### What to produce
Copy out every line from the records that includes "origin".

+++ Data extracts

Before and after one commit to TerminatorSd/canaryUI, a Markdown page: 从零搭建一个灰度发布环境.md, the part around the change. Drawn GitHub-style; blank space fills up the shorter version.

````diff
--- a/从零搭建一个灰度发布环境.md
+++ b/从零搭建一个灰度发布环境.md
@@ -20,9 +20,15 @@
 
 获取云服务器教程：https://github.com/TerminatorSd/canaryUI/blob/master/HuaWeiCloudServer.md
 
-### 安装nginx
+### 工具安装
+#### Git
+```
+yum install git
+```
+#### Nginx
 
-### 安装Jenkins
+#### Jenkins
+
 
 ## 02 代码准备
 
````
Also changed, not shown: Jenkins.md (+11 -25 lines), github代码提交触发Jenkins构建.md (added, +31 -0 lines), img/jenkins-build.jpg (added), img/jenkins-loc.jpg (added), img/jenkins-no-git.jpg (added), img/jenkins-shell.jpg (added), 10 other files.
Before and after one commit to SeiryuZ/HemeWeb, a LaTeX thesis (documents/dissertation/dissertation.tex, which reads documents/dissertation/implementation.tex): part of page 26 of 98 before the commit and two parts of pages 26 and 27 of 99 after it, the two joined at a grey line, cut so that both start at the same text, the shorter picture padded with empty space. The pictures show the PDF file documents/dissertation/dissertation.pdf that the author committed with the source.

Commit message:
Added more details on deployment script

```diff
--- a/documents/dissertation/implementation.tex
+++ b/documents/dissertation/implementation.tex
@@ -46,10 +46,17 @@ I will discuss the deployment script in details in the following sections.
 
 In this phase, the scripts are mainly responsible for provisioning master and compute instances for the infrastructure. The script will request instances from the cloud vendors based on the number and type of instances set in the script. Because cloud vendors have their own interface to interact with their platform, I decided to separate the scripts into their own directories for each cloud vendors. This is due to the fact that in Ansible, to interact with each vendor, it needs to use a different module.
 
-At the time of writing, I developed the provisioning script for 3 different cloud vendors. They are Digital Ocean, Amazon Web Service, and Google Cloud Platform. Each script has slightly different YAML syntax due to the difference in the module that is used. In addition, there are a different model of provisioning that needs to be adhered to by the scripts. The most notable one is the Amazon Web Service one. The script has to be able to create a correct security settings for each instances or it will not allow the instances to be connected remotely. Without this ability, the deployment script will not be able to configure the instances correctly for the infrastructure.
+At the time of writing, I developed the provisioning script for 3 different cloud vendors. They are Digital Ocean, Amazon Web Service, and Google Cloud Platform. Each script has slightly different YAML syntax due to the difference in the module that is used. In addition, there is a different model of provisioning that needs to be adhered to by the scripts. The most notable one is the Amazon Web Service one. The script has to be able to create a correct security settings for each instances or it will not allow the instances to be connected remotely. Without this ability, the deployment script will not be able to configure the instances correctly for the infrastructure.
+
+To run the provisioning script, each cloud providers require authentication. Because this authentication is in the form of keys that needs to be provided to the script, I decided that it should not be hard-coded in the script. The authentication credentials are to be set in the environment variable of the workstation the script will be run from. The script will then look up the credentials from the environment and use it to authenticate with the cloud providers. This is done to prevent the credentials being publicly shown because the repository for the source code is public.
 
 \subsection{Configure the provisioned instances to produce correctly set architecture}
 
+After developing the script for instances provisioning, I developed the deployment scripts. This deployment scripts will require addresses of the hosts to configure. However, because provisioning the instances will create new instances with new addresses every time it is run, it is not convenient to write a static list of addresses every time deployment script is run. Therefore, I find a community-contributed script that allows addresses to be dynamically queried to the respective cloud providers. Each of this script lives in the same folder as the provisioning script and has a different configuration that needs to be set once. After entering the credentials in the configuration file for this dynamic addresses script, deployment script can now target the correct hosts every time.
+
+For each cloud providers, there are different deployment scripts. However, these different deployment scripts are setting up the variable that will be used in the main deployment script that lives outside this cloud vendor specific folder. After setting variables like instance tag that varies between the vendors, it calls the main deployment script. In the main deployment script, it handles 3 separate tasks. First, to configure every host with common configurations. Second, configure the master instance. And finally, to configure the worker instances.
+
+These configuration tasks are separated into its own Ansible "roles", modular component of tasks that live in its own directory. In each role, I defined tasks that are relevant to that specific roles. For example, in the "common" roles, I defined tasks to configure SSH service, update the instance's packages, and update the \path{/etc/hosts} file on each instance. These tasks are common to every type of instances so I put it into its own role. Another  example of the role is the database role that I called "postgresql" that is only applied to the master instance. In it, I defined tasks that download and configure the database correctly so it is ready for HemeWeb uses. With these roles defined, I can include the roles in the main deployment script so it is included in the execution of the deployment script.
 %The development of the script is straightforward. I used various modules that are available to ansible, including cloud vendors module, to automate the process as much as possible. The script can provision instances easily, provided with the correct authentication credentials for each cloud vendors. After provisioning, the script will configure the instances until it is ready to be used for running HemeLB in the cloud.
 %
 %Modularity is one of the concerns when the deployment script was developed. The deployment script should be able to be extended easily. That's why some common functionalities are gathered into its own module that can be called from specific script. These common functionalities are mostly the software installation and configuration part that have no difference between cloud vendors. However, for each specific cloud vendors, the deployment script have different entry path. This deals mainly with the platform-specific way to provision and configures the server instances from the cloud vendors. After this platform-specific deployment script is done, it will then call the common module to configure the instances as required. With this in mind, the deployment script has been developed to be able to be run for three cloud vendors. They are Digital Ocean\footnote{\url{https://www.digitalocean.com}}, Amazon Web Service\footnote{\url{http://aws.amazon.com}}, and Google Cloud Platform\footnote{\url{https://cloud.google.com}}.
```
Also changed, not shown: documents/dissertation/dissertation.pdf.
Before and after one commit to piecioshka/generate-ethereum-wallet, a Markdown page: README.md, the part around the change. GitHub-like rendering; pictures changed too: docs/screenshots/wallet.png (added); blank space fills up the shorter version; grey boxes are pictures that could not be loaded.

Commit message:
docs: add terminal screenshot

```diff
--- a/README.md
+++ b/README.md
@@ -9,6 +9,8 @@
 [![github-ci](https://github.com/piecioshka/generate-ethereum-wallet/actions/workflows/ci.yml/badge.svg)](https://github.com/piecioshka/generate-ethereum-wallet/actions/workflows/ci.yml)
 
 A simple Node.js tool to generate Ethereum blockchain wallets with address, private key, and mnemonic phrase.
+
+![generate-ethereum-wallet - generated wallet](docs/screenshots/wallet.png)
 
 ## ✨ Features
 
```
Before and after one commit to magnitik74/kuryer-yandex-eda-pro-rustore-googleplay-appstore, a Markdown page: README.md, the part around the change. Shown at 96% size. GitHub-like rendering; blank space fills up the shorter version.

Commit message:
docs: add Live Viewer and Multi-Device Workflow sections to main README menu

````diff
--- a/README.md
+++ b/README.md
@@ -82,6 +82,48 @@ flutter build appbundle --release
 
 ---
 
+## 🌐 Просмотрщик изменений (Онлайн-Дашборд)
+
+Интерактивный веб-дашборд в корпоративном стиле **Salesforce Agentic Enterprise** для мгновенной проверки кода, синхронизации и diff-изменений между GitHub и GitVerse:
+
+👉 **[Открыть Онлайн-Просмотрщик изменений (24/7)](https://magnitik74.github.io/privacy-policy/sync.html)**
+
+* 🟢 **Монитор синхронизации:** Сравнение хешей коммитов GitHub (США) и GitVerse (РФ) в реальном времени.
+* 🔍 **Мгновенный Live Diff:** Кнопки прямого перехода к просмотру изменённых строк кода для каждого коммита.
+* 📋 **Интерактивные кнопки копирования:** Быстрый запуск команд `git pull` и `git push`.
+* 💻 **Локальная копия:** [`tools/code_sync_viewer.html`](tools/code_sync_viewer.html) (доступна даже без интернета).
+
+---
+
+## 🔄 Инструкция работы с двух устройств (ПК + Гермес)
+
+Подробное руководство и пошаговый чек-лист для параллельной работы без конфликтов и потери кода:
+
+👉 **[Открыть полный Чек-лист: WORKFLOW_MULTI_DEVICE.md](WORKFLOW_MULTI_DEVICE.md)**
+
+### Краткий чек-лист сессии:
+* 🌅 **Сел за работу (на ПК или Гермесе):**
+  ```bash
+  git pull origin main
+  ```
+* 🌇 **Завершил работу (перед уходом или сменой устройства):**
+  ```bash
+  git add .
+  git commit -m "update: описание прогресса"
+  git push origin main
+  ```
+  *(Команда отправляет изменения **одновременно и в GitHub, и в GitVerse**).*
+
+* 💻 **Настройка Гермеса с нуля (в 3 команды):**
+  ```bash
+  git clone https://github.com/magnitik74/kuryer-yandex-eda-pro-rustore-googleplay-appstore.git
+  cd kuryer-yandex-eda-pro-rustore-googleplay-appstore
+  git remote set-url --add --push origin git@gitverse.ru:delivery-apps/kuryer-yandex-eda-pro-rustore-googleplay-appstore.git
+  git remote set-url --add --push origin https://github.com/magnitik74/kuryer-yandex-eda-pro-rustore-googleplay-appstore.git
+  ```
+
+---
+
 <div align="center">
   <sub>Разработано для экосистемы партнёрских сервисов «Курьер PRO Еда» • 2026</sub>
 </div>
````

++++++

### Solution to this task
+  git pull origin main
+  git push origin main
+  git remote set-url --add --push origin git@gitverse.ru:delivery-apps/kuryer-yandex-eda-pro-rustore-googleplay-appstore.git
+  git remote set-url --add --push origin https://github.com/magnitik74/kuryer-yandex-eda-pro-rustore-googleplay-appstore.git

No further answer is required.